Task to complete:
Could the entries below be reproduced exactly, with the images removed?

Records shown:
%%

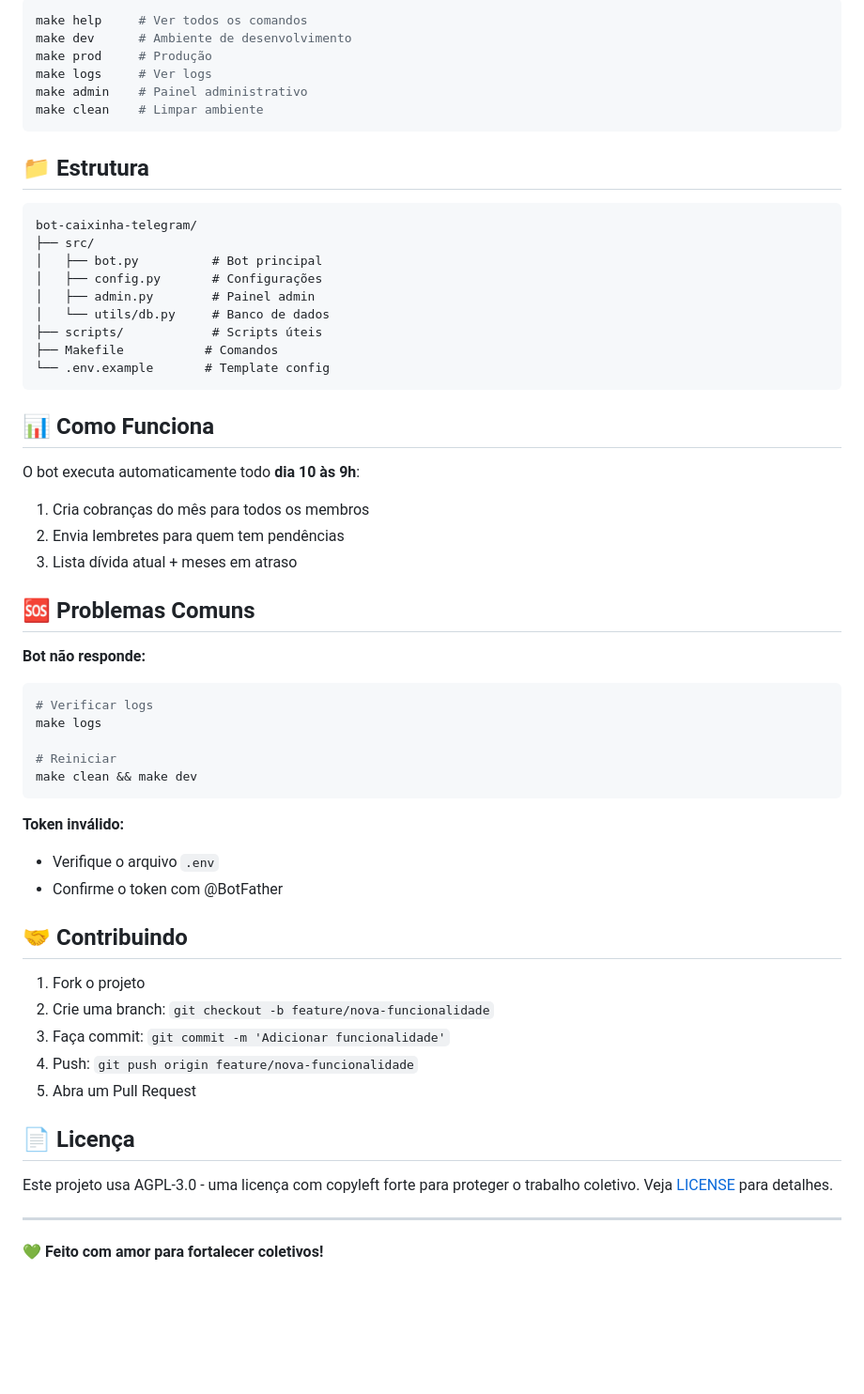
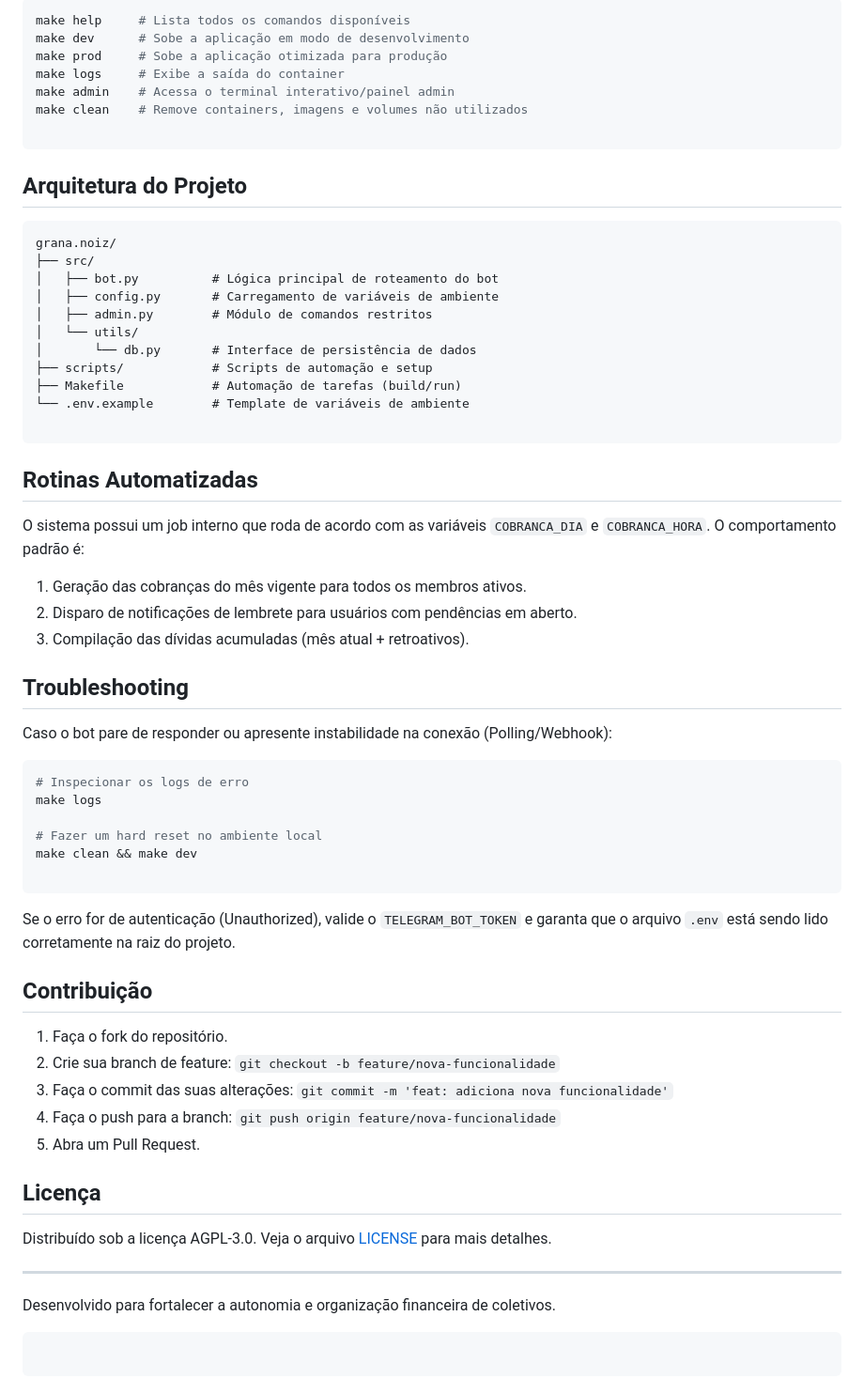
Before and after one commit to joao-asp/grana.noiz, a Markdown page: README.md, the part around one of its changes. Shown at 94% size. Drawn GitHub-style; blank space fills up the shorter version.

````diff
--- a/README.md
+++ b/README.md
@@ -75,61 +82,69 @@ COBRANCA_HORA=9
 
 ```bash
-make help     # Ver todos os comandos
-make dev      # Ambiente de desenvolvimento
-make prod     # Produção
-make logs     # Ver logs
-make admin    # Painel administrativo
-make clean    # Limpar ambiente
+make help     # Lista todos os comandos disponíveis
+make dev      # Sobe a aplicação em modo de desenvolvimento
+make prod     # Sobe a aplicação otimizada para produção
+make logs     # Exibe a saída do container
+make admin    # Acessa o terminal interativo/painel admin
+make clean    # Remove containers, imagens e volumes não utilizados
+
 ```
 
-## 📁 Estrutura
+## Arquitetura do Projeto
+
+```text
+grana.noiz/
+├── src/
+│   ├── bot.py          # Lógica principal de roteamento do bot
+│   ├── config.py       # Carregamento de variáveis de ambiente
+│   ├── admin.py        # Módulo de comandos restritos
+│   └── utils/
+│       └── db.py       # Interface de persistência de dados
+├── scripts/            # Scripts de automação e setup
+├── Makefile            # Automação de tarefas (build/run)
+└── .env.example        # Template de variáveis de ambiente
 
 ```
-bot-caixinha-telegram/
-├── src/
-│   ├── bot.py          # Bot principal
-│   ├── config.py       # Configurações
-│   ├── admin.py        # Painel admin
-│   └── utils/db.py     # Banco de dados
-├── scripts/            # Scripts úteis
-├── Makefile           # Comandos
-└── .env.example       # Template config
+
+## Rotinas Automatizadas
+
+O sistema possui um job interno que roda de acordo com as variáveis `COBRANCA_DIA` e `COBRANCA_HORA`. O comportamento padrão é:
+
+1. Geração das cobranças do mês vigente para todos os membros ativos.
+2. Disparo de notificações de lembrete para usuários com pendências em aberto.
+3. Compilação das dívidas acumuladas (mês atual + retroativos).
+
+## Troubleshooting
+
+Caso o bot pare de responder ou apresente instabilidade na conexão (Polling/Webhook):
+
+```bash
+# Inspecionar os logs de erro
+make logs
+
+# Fazer um hard reset no ambiente local
+make clean && make dev
+
 ```
 
-## 📊 Como Funciona
+Se o erro for de autenticação (Unauthorized), valide o `TELEGRAM_BOT_TOKEN` e garanta que o arquivo `.env` está sendo lido corretamente na raiz do projeto.
 
-O bot executa automaticamente todo **dia 10 às 9h**:
-1. Cria cobranças do mês para todos os membros
-2. Envia lembretes para quem tem pendências
-3. Lista dívida atual + meses em atraso
+## Contribuição
 
-## 🆘 Problemas Comuns
+1. Faça o fork do repositório.
+2. Crie sua branch de feature: `git checkout -b feature/nova-funcionalidade`
+3. Faça o commit das suas alterações: `git commit -m 'feat: adiciona nova funcionalidade'`
+4. Faça o push para a branch: `git push origin feature/nova-funcionalidade`
+5. Abra um Pull Request.
 
-**Bot não responde:**
-```bash
-# Verificar logs
-make logs
+## Licença
 
-# Reiniciar
-make clean && make dev
-```
-
-**Token inválido:**
-- Verifique o arquivo `.env`
-- Confirme o token com @BotFather
-
-## 🤝 Contribuindo
-
-1. Fork o projeto
-2. Crie uma branch: `git checkout -b feature/nova-funcionalidade`
-3. Faça commit: `git commit -m 'Adicionar funcionalidade'`
-4. Push: `git push origin feature/nova-funcionalidade`
-5. Abra um Pull Request
-
-## 📄 Licença
-
-Este projeto usa AGPL-3.0 - uma licença com copyleft forte para proteger o trabalho coletivo. Veja [LICENSE](LICENSE) para detalhes.
+Distribuído sob a licença AGPL-3.0. Veja o arquivo [LICENSE](https://www.google.com/search?q=LICENSE) para mais detalhes.
 
 ---
 
-💚 **Feito com amor para fortalecer coletivos!**
+Desenvolvido para fortalecer a autonomia e organização financeira de coletivos.
+
+```
+
+```
````
Also changed, not shown: other parts of README.md (+48 -41 lines).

%%

Exercise solution:
Before and after one commit to joao-asp/grana.noiz, a Markdown page: README.md, the part around one of its changes. Shown at 94% size. Drawn GitHub-style; blank space fills up the shorter version.

````diff
--- a/README.md
+++ b/README.md
@@ -75,61 +82,69 @@ COBRANCA_HORA=9
 
 ```bash
-make help     # Ver todos os comandos
-make dev      # Ambiente de desenvolvimento
-make prod     # Produção
-make logs     # Ver logs
-make admin    # Painel administrativo
-make clean    # Limpar ambiente
+make help     # Lista todos os comandos disponíveis
+make dev      # Sobe a aplicação em modo de desenvolvimento
+make prod     # Sobe a aplicação otimizada para produção
+make logs     # Exibe a saída do container
+make admin    # Acessa o terminal interativo/painel admin
+make clean    # Remove containers, imagens e volumes não utilizados
+
 ```
 
-## 📁 Estrutura
+## Arquitetura do Projeto
+
+```text
+grana.noiz/
+├── src/
+│   ├── bot.py          # Lógica principal de roteamento do bot
+│   ├── config.py       # Carregamento de variáveis de ambiente
+│   ├── admin.py        # Módulo de comandos restritos
+│   └── utils/
+│       └── db.py       # Interface de persistência de dados
+├── scripts/            # Scripts de automação e setup
+├── Makefile            # Automação de tarefas (build/run)
+└── .env.example        # Template de variáveis de ambiente
 
 ```
-bot-caixinha-telegram/
-├── src/
-│   ├── bot.py          # Bot principal
-│   ├── config.py       # Configurações
-│   ├── admin.py        # Painel admin
-│   └── utils/db.py     # Banco de dados
-├── scripts/            # Scripts úteis
-├── Makefile           # Comandos
-└── .env.example       # Template config
+
+## Rotinas Automatizadas
+
+O sistema possui um job interno que roda de acordo com as variáveis `COBRANCA_DIA` e `COBRANCA_HORA`. O comportamento padrão é:
+
+1. Geração das cobranças do mês vigente para todos os membros ativos.
+2. Disparo de notificações de lembrete para usuários com pendências em aberto.
+3. Compilação das dívidas acumuladas (mês atual + retroativos).
+
+## Troubleshooting
+
+Caso o bot pare de responder ou apresente instabilidade na conexão (Polling/Webhook):
+
+```bash
+# Inspecionar os logs de erro
+make logs
+
+# Fazer um hard reset no ambiente local
+make clean && make dev
+
 ```
 
-## 📊 Como Funciona
+Se o erro for de autenticação (Unauthorized), valide o `TELEGRAM_BOT_TOKEN` e garanta que o arquivo `.env` está sendo lido corretamente na raiz do projeto.
 
-O bot executa automaticamente todo **dia 10 às 9h**:
-1. Cria cobranças do mês para todos os membros
-2. Envia lembretes para quem tem pendências
-3. Lista dívida atual + meses em atraso
+## Contribuição
 
-## 🆘 Problemas Comuns
+1. Faça o fork do repositório.
+2. Crie sua branch de feature: `git checkout -b feature/nova-funcionalidade`
+3. Faça o commit das suas alterações: `git commit -m 'feat: adiciona nova funcionalidade'`
+4. Faça o push para a branch: `git push origin feature/nova-funcionalidade`
+5. Abra um Pull Request.
 
-**Bot não responde:**
-```bash
-# Verificar logs
-make logs
+## Licença
 
-# Reiniciar
-make clean && make dev
-```
-
-**Token inválido:**
-- Verifique o arquivo `.env`
-- Confirme o token com @BotFather
-
-## 🤝 Contribuindo
-
-1. Fork o projeto
-2. Crie uma branch: `git checkout -b feature/nova-funcionalidade`
-3. Faça commit: `git commit -m 'Adicionar funcionalidade'`
-4. Push: `git push origin feature/nova-funcionalidade`
-5. Abra um Pull Request
-
-## 📄 Licença
-
-Este projeto usa AGPL-3.0 - uma licença com copyleft forte para proteger o trabalho coletivo. Veja [LICENSE](LICENSE) para detalhes.
+Distribuído sob a licença AGPL-3.0. Veja o arquivo [LICENSE](https://www.google.com/search?q=LICENSE) para mais detalhes.
 
 ---
 
-💚 **Feito com amor para fortalecer coletivos!**
+Desenvolvido para fortalecer a autonomia e organização financeira de coletivos.
+
+```
+
+```
````
Also changed, not shown: other parts of README.md (+48 -41 lines).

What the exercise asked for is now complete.